## Work item
Report every line of the material that contains the string "text".

*** Input material ***

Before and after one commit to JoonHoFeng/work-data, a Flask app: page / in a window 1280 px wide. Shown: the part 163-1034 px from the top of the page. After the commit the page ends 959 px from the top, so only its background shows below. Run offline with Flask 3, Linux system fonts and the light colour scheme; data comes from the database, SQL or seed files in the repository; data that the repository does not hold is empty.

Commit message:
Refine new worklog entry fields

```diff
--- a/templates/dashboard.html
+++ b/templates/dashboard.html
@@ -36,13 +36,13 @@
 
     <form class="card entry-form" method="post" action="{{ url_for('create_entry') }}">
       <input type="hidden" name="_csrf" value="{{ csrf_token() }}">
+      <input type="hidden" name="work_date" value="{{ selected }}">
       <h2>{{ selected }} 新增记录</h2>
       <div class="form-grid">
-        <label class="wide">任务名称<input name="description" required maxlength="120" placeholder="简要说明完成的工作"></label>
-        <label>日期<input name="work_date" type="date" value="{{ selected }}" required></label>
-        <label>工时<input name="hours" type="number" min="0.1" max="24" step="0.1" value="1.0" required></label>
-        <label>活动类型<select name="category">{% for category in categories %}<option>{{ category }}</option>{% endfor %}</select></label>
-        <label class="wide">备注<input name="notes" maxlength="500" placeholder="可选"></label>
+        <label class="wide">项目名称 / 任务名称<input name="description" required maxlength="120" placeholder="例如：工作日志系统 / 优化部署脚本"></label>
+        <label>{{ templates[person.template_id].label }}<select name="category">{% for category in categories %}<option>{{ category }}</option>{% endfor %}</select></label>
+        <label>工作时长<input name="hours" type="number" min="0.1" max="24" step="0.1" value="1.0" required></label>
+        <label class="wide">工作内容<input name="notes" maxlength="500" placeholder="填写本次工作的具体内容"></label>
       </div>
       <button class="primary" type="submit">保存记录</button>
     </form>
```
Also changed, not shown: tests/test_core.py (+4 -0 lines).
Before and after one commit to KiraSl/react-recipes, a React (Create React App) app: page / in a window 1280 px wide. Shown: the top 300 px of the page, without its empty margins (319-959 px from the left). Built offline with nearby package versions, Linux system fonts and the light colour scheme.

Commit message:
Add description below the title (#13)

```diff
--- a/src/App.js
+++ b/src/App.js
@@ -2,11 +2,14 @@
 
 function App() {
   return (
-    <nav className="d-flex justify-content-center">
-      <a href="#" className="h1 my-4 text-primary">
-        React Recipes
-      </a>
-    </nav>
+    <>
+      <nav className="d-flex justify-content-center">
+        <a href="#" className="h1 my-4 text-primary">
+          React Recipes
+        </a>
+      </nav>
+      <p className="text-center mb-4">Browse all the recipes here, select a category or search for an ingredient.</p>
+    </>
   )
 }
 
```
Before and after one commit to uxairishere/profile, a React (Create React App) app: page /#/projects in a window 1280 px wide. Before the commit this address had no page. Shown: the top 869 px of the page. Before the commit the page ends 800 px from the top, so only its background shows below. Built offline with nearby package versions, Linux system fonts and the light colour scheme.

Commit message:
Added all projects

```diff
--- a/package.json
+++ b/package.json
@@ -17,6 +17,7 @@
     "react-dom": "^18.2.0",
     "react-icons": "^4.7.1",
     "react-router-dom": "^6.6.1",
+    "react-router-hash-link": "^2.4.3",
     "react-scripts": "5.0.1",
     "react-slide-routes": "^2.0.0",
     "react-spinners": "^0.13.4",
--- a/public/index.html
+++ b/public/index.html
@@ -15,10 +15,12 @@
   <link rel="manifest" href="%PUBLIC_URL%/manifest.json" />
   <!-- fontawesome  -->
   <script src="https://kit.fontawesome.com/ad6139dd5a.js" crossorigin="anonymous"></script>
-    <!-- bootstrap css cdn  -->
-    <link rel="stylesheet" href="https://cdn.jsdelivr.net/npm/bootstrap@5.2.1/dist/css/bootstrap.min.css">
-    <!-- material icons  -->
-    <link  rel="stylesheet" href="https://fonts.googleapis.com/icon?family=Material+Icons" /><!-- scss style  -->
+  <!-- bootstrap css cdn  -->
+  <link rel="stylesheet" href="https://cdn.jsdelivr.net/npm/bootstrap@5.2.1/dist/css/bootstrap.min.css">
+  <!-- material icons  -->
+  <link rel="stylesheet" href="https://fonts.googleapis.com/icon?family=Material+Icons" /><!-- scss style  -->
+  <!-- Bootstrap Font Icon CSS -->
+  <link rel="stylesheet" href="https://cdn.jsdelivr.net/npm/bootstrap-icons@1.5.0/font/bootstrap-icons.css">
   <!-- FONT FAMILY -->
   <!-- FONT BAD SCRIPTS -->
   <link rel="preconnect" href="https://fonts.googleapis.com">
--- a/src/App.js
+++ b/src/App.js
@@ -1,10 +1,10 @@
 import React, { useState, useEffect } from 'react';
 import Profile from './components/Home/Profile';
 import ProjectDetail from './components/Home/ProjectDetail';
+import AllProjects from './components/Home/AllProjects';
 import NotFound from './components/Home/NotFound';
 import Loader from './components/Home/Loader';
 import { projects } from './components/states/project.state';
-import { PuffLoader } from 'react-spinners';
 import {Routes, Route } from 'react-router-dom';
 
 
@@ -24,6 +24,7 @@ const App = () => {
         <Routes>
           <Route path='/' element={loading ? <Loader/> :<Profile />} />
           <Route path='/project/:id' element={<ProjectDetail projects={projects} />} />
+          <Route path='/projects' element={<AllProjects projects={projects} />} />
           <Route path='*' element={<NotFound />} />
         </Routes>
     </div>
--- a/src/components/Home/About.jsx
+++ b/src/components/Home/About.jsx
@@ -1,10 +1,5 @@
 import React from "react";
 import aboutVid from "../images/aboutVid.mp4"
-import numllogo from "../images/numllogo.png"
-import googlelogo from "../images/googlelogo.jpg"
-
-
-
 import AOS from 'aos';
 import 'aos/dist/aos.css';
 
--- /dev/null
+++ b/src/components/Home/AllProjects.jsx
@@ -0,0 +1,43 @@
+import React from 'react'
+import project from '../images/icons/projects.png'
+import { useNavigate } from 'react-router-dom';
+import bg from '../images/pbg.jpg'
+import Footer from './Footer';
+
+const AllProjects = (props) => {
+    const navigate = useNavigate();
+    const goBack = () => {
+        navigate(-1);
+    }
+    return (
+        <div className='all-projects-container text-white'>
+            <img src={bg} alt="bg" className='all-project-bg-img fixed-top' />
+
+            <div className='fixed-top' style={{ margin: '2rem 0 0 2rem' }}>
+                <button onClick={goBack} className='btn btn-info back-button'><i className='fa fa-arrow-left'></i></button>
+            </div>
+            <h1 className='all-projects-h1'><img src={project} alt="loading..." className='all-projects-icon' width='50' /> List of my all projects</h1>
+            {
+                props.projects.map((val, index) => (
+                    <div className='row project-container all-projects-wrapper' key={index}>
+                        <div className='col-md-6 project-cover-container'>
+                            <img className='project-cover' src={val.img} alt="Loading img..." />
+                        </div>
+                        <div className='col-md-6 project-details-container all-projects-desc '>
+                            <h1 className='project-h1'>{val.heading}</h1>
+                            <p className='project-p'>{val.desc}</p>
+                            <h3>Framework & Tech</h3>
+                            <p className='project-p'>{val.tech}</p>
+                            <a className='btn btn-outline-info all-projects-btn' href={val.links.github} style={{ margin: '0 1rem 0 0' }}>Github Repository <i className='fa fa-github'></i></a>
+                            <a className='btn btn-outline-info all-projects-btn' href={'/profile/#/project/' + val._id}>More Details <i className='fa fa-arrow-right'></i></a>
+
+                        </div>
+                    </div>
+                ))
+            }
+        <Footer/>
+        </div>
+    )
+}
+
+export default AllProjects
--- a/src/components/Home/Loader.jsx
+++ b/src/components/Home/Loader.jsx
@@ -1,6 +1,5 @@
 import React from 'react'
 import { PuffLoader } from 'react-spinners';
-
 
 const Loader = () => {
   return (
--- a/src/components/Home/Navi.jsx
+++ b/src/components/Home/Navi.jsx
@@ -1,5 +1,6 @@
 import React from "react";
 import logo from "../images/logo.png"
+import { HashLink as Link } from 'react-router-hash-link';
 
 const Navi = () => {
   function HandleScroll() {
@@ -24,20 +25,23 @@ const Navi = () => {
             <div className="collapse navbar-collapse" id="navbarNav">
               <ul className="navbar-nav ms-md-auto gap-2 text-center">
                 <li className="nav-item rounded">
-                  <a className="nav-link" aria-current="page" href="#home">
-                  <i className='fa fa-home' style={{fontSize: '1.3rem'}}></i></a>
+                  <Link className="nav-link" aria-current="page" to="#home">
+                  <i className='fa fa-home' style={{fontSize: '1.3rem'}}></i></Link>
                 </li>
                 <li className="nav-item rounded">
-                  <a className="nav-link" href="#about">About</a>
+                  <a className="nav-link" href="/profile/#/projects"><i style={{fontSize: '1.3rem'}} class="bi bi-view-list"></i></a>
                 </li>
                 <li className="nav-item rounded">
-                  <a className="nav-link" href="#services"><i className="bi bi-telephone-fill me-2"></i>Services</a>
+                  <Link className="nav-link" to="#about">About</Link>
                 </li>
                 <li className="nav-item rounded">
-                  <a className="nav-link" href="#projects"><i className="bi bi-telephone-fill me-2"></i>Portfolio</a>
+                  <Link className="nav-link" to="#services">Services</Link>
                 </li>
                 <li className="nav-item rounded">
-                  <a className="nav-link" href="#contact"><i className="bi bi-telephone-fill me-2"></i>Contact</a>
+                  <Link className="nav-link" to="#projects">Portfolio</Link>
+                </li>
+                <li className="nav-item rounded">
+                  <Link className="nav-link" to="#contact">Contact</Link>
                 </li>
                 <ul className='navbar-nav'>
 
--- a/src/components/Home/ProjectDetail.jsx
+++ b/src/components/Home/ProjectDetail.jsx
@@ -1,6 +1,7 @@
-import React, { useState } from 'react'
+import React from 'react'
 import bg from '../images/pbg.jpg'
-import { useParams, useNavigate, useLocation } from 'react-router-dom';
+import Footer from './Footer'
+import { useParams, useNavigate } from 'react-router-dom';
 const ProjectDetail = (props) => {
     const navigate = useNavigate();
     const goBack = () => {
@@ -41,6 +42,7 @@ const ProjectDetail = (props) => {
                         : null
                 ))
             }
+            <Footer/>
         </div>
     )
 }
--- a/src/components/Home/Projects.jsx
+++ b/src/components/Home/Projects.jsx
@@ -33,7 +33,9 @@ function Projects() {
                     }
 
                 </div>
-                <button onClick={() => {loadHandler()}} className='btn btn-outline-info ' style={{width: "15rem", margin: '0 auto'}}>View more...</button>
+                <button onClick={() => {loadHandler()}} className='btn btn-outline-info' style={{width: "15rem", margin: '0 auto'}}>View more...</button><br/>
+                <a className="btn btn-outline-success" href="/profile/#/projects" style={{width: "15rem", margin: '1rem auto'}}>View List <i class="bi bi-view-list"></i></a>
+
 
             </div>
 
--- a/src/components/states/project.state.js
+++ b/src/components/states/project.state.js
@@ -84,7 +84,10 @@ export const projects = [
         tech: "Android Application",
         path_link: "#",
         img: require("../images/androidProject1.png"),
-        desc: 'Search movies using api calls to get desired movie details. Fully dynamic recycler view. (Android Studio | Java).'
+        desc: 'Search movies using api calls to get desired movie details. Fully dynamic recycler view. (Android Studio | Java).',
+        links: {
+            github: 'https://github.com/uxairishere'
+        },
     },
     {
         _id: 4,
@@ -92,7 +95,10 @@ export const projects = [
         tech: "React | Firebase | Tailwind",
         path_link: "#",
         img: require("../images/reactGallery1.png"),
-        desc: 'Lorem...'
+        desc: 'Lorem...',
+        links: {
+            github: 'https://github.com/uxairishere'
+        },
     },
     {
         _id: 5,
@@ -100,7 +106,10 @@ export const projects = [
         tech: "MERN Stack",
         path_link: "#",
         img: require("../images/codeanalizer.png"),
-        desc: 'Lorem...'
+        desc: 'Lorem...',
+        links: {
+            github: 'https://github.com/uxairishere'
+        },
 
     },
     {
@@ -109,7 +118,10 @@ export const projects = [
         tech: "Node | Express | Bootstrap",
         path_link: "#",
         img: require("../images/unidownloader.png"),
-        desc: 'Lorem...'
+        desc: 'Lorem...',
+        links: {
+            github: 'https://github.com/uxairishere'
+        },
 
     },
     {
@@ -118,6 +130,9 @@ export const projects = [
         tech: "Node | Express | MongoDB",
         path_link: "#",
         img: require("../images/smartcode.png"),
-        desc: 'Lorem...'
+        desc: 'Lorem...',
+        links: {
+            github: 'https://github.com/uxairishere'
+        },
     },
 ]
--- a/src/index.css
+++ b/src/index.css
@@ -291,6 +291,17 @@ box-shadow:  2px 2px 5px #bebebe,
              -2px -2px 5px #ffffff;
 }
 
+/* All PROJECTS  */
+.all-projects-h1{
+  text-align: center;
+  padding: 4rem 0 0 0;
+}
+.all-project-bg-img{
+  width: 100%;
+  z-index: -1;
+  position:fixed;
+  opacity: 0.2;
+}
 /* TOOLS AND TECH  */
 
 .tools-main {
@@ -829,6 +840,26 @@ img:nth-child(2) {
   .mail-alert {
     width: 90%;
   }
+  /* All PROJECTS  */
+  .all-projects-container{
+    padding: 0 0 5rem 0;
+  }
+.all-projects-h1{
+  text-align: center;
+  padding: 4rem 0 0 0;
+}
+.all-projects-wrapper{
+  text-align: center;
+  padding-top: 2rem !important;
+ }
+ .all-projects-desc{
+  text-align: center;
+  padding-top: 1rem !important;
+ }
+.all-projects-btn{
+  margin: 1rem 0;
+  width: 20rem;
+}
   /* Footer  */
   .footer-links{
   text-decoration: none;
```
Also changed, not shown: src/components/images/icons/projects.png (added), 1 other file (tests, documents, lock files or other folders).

*** End of Input material ***

## Solution to this exercise
-      <a href="#" className="h1 my-4 text-primary">
+        <a href="#" className="h1 my-4 text-primary">
+      <p className="text-center mb-4">Browse all the recipes here, select a category or search for an ingredient.</p>
+        <div className='all-projects-container text-white'>
               <ul className="navbar-nav ms-md-auto gap-2 text-center">
+  text-align: center;
+  text-align: center;
+  text-align: center;
+  text-align: center;
   text-decoration: none;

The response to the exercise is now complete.